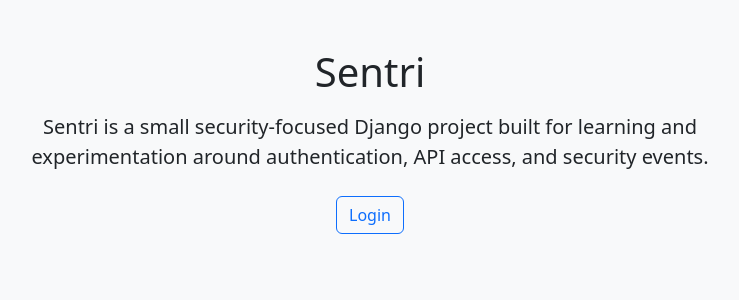
After one commit to Sandravaphilips/Sentri, a Django app: page / in a window 1280 px wide. The commit adds this page. Shown: the top 300 px of the page, without its empty margins (270-1009 px from the left). Run offline with Django 3.2, Linux system fonts and the light colour scheme.

Commit message:
Included a minimal landing page

```diff
--- a/sentri/templates/sentri/base.html
+++ b/sentri/templates/sentri/base.html
@@ -4,6 +4,7 @@
     <meta charset="UTF-8">
     <meta http-equiv="X-UA-Compatible" content="IE=edge"/>
     <meta name="viewport" content="width=device-width, initial-scale=1.0"/>
+    <meta name="robots" content="noindex, nofollow">
     <title>{% block title %}{% endblock %}</title>
     <link href="https://cdn.jsdelivr.net/npm/bootstrap@5.3.8/dist/css/bootstrap.min.css" rel="stylesheet" integrity="sha384-sRIl4kxILFvY47J16cr9ZwB07vP4J8+LH7qKQnuqkuIAvNWLzeN8tE5YBujZqJLB" crossorigin="anonymous">
 
--- /dev/null
+++ b/sentri/templates/sentri/landing.html
@@ -0,0 +1,29 @@
+{% extends "sentri/base.html" %}
+
+{% block body-class %}bg-light{% endblock %}
+
+{% block page-content %}
+    <div class="container py-5">
+        <div class="row justify-content-center">
+            <div class="col-md-8 text-center">
+
+                <h1 class="mb-3">Sentri</h1>
+
+                <p class="lead">
+                    Sentri is a small security-focused Django project built for learning
+                    and experimentation around authentication, API access, and security events.
+                </p>
+
+                <div class="mt-4 d-flex justify-content-center gap-3">
+                    <a
+                            href="{% url 'login' %}"
+                            class="btn btn-outline-primary"
+                    >
+                        Login
+                    </a>
+                </div>
+
+            </div>
+        </div>
+    </div>
+{% endblock %}
--- a/sentri/urls.py
+++ b/sentri/urls.py
@@ -16,10 +16,13 @@ Including another URLconf
 from django.contrib import admin
 from django.urls import include, path
 
+from sentri.views import LandingPageView
+
 urlpatterns = [
     path("admin/security/", include("security.admin_urls")),
     path('admin/', admin.site.urls),
 
+    path("", LandingPageView.as_view(), name="landing"),
 
     path('api/auth/', include('accounts.api_urls')),
     path('api/', include('apikeys.api_urls')),
--- /dev/null
+++ b/sentri/views.py
@@ -0,0 +1,5 @@
+from django.views.generic import TemplateView
+
+
+class LandingPageView(TemplateView):
+    template_name = "sentri/landing.html"
```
============
What is needed: Please show every line above that includes the word "base".

Result for this task:
--- a/sentri/templates/sentri/base.html
+++ b/sentri/templates/sentri/base.html
+{% extends "sentri/base.html" %}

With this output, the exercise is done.